EXERCISE DETAILS:
Repeat all of the data word for word so that only the pictures are missing from the copy.

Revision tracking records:
*** Block opens ***

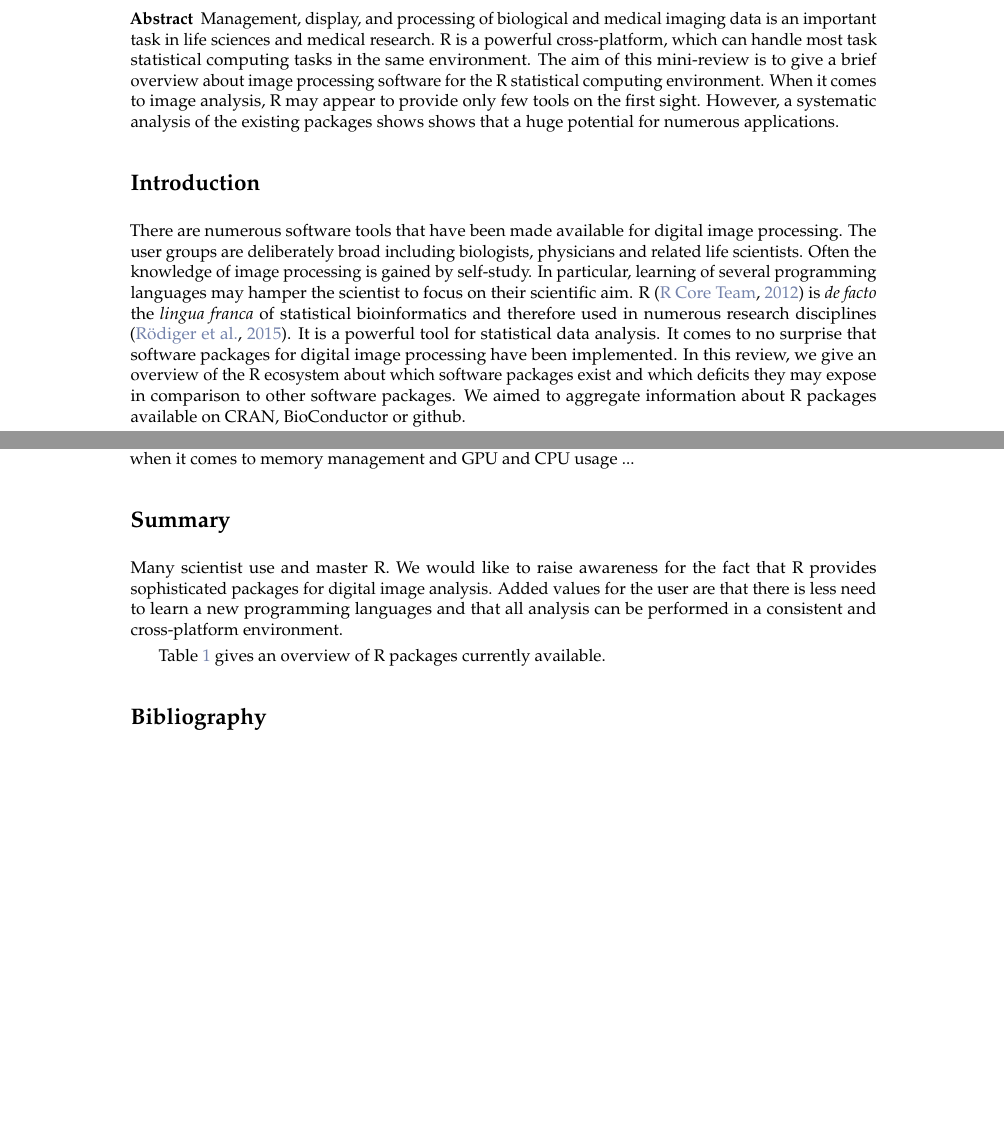
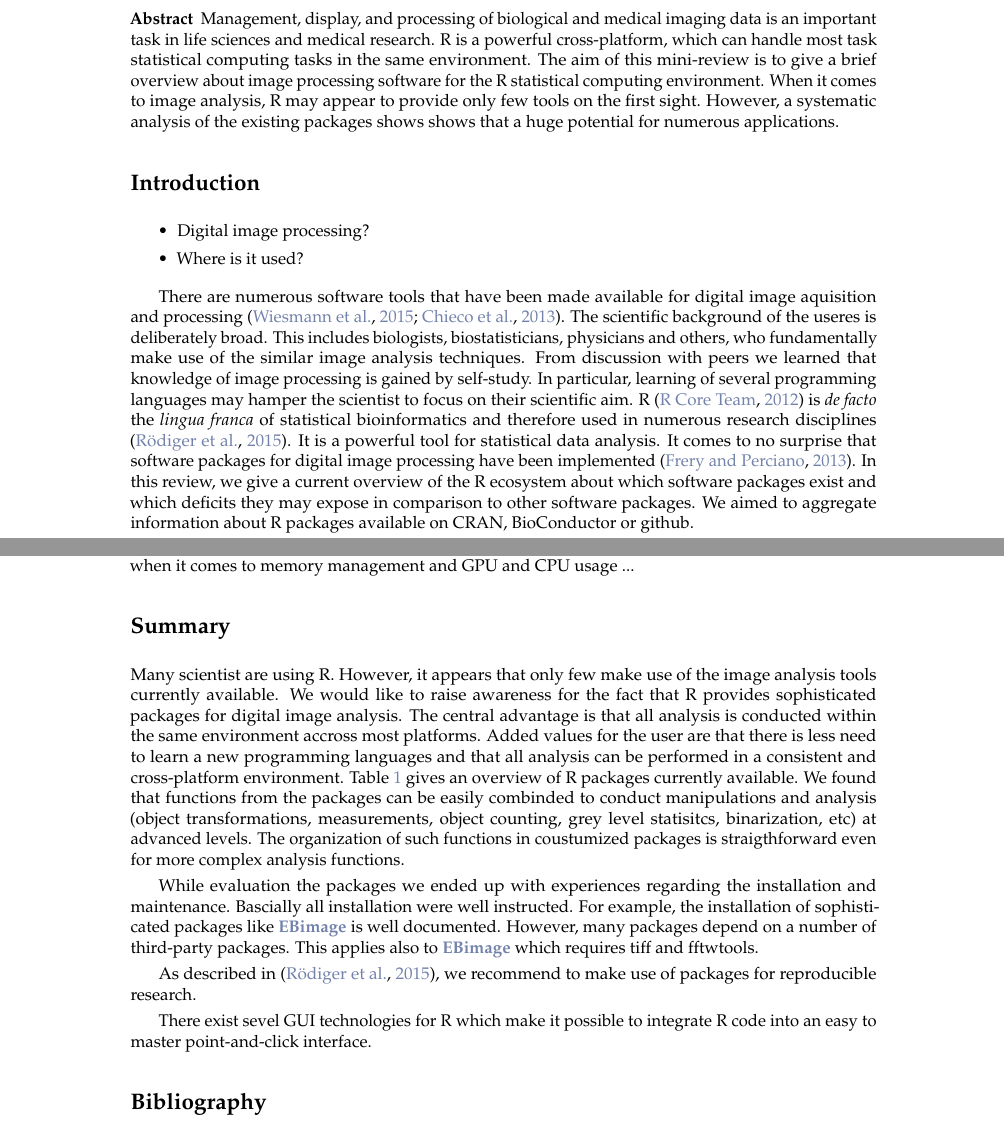
Before and after one commit to devSJR/DIA, a LaTeX document (RJwrapper.tex, which reads roediger-winther-burdukiewicz.tex): two parts of pages 1 and 3 of 5 before the commit and two parts of pages 1 and 3 of 6 after it, joined at a grey line, cut so that both start at the same text, the shorter picture padded with empty space. Compiled offline with pdfLaTeX.

Commit message:
some new citations and text

```diff
--- a/roediger-winther-burdukiewicz.tex
+++ b/roediger-winther-burdukiewicz.tex
@@ -17,24 +17,35 @@ shows that a huge potential for numerous applications.
 }
 
 \section{Introduction}
+
+\begin{itemize}
+\item Digital image processing?
+\item Where is it used?
+\end{itemize}
+
 There are numerous software tools that have been made available for digital
-image processing. The user groups are deliberately broad including biologists,
-physicians and related life scientists. Often the knowledge of image processing
-is gained by self-study. In particular, learning of several programming
-languages may hamper the scientist to focus on their scientific aim. R \citep{R} is \textit{de facto}
-the \textit{lingua franca} of statistical bioinformatics and
-therefore used in numerous research disciplines \citep{rodiger_r_2015}. It is a
-powerful tool for statistical data analysis. It comes to no
-surprise that software packages for digital image processing have been
-implemented. In this review, we give an overview of the R ecosystem about
-which software packages exist and which deficits they may expose in
-comparison to other software packages. We aimed to aggregate information about
-R packages available on CRAN, BioConductor or github.
+image aquisition and processing \citep{wiesmann_review_2015, chieco_image_2013}.
+The scientific background of the useres is deliberately broad. This includes
+biologists, biostatisticians, physicians and others, who fundamentally make use
+of the similar image analysis techniques. From discussion with peers we learned
+that knowledge of image processing is gained by self-study. In particular,
+learning of several programming languages may hamper the scientist to focus on
+their scientific aim. R \citep{R} is \textit{de facto} the \textit{lingua
+franca} of statistical bioinformatics and therefore used in numerous research
+disciplines \citep{rodiger_r_2015}. It is a powerful tool for statistical data
+analysis. It comes to no surprise that software packages for digital image
+processing have been implemented \citep{frery_introduction_2013}. In this
+review, we give a current overview of the R ecosystem about which software
+packages exist and which deficits they may expose in comparison to other
+software packages. We aimed to aggregate information about R packages available
+on CRAN, BioConductor or github.
 
-Analysis of 2D and 3D digital images is a bridge technology which has been used to unravel
-quantitative and qualitative gene expression data (mRNA and protein level), cellular interactions and diagnostic data.
-In particular, immunoflourescence images were analyzed in relation to cell structures,
-tissues and organs \citep{chieco_image_2013, rodiger_highly_2013, schierack_species-specific_2014, willitzki_new_2012}.
+Analysis of 2D and 3D digital images is a bridge technology which has been used
+to unravel quantitative and qualitative gene expression data (mRNA and protein
+level), cellular interactions and diagnostic data. In particular,
+immunoflourescence images were analyzed in relation to cell structures, tissues
+and organs \citep{chieco_image_2013, rodiger_highly_2013,
+schierack_species-specific_2014, willitzki_new_2012}.
 
 We performed two image processing case studies were we applied selected
 packages for immunoflourescence image analysis and RMI data.
@@ -156,10 +169,29 @@ and GPU and CPU usage ...
 
 \section{Summary}
 
-Many scientist use and master R. We would like to raise awareness for the fact that
-R provides sophisticated packages for digital image analysis. Added values for the
-user are that there is less need to learn a new programming languages and that all
-analysis can be performed in a consistent and cross-platform environment.
+Many scientist are using R. However, it appears that only few make use of the
+image analysis tools currently available. We would like to raise awareness for
+the fact that R provides sophisticated packages for digital image analysis. The
+central advantage is that all analysis is conducted within the same environment
+accross most  platforms. Added values for the user are that there is less need
+to learn a new programming languages and that all analysis can be performed in a
+consistent and cross-platform environment. Table~\ref{table:packages} gives an
+overview of R packages currently available. We found that functions from the
+packages can be easily combinded to conduct manipulations and analysis (object
+transformations, measurements, object counting, grey level statisitcs,
+binarization, etc) at advanced levels. The organization of such functions in
+coustumized packages is straigthforward even for more complex analysis
+functions.
 
+While evaluation the packages we ended up with experiences regarding the
+installation and maintenance. Bascially all installation were well instructed.
+For example, the installation of sophisticated packages like \BIOpkg{EBimage} is
+well documented. However, many packages depend on a number of third-party
+packages. This applies also to \CRANpkg{EBimage} which requires tiff and
+fftwtools.
 
-Table~\ref{table:packages} gives an overview of R packages currently available.
+As described in \citep{rodiger_r_2015}, we recommend to make use of packages for
+reproducible research.
+
+There exist sevel GUI technologies for R which make it possible to integrate
+R code into an easy to master point-and-click interface.
```
Also changed, not shown: RJwrapper.pdf, roediger-winther-burdukiewicz.tex (15 more changed lines).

*** Block closes ***

WRITTEN ANSWER:
Before and after one commit to devSJR/DIA, a LaTeX document (RJwrapper.tex, which reads roediger-winther-burdukiewicz.tex): two parts of pages 1 and 3 of 5 before the commit and two parts of pages 1 and 3 of 6 after it, joined at a grey line, cut so that both start at the same text, the shorter picture padded with empty space. Compiled offline with pdfLaTeX.

Commit message:
some new citations and text

```diff
--- a/roediger-winther-burdukiewicz.tex
+++ b/roediger-winther-burdukiewicz.tex
@@ -17,24 +17,35 @@ shows that a huge potential for numerous applications.
 }
 
 \section{Introduction}
+
+\begin{itemize}
+\item Digital image processing?
+\item Where is it used?
+\end{itemize}
+
 There are numerous software tools that have been made available for digital
-image processing. The user groups are deliberately broad including biologists,
-physicians and related life scientists. Often the knowledge of image processing
-is gained by self-study. In particular, learning of several programming
-languages may hamper the scientist to focus on their scientific aim. R \citep{R} is \textit{de facto}
-the \textit{lingua franca} of statistical bioinformatics and
-therefore used in numerous research disciplines \citep{rodiger_r_2015}. It is a
-powerful tool for statistical data analysis. It comes to no
-surprise that software packages for digital image processing have been
-implemented. In this review, we give an overview of the R ecosystem about
-which software packages exist and which deficits they may expose in
-comparison to other software packages. We aimed to aggregate information about
-R packages available on CRAN, BioConductor or github.
+image aquisition and processing \citep{wiesmann_review_2015, chieco_image_2013}.
+The scientific background of the useres is deliberately broad. This includes
+biologists, biostatisticians, physicians and others, who fundamentally make use
+of the similar image analysis techniques. From discussion with peers we learned
+that knowledge of image processing is gained by self-study. In particular,
+learning of several programming languages may hamper the scientist to focus on
+their scientific aim. R \citep{R} is \textit{de facto} the \textit{lingua
+franca} of statistical bioinformatics and therefore used in numerous research
+disciplines \citep{rodiger_r_2015}. It is a powerful tool for statistical data
+analysis. It comes to no surprise that software packages for digital image
+processing have been implemented \citep{frery_introduction_2013}. In this
+review, we give a current overview of the R ecosystem about which software
+packages exist and which deficits they may expose in comparison to other
+software packages. We aimed to aggregate information about R packages available
+on CRAN, BioConductor or github.
 
-Analysis of 2D and 3D digital images is a bridge technology which has been used to unravel
-quantitative and qualitative gene expression data (mRNA and protein level), cellular interactions and diagnostic data.
-In particular, immunoflourescence images were analyzed in relation to cell structures,
-tissues and organs \citep{chieco_image_2013, rodiger_highly_2013, schierack_species-specific_2014, willitzki_new_2012}.
+Analysis of 2D and 3D digital images is a bridge technology which has been used
+to unravel quantitative and qualitative gene expression data (mRNA and protein
+level), cellular interactions and diagnostic data. In particular,
+immunoflourescence images were analyzed in relation to cell structures, tissues
+and organs \citep{chieco_image_2013, rodiger_highly_2013,
+schierack_species-specific_2014, willitzki_new_2012}.
 
 We performed two image processing case studies were we applied selected
 packages for immunoflourescence image analysis and RMI data.
@@ -156,10 +169,29 @@ and GPU and CPU usage ...
 
 \section{Summary}
 
-Many scientist use and master R. We would like to raise awareness for the fact that
-R provides sophisticated packages for digital image analysis. Added values for the
-user are that there is less need to learn a new programming languages and that all
-analysis can be performed in a consistent and cross-platform environment.
+Many scientist are using R. However, it appears that only few make use of the
+image analysis tools currently available. We would like to raise awareness for
+the fact that R provides sophisticated packages for digital image analysis. The
+central advantage is that all analysis is conducted within the same environment
+accross most  platforms. Added values for the user are that there is less need
+to learn a new programming languages and that all analysis can be performed in a
+consistent and cross-platform environment. Table~\ref{table:packages} gives an
+overview of R packages currently available. We found that functions from the
+packages can be easily combinded to conduct manipulations and analysis (object
+transformations, measurements, object counting, grey level statisitcs,
+binarization, etc) at advanced levels. The organization of such functions in
+coustumized packages is straigthforward even for more complex analysis
+functions.
 
+While evaluation the packages we ended up with experiences regarding the
+installation and maintenance. Bascially all installation were well instructed.
+For example, the installation of sophisticated packages like \BIOpkg{EBimage} is
+well documented. However, many packages depend on a number of third-party
+packages. This applies also to \CRANpkg{EBimage} which requires tiff and
+fftwtools.
 
-Table~\ref{table:packages} gives an overview of R packages currently available.
+As described in \citep{rodiger_r_2015}, we recommend to make use of packages for
+reproducible research.
+
+There exist sevel GUI technologies for R which make it possible to integrate
+R code into an easy to master point-and-click interface.
```
Also changed, not shown: RJwrapper.pdf, roediger-winther-burdukiewicz.tex (15 more changed lines).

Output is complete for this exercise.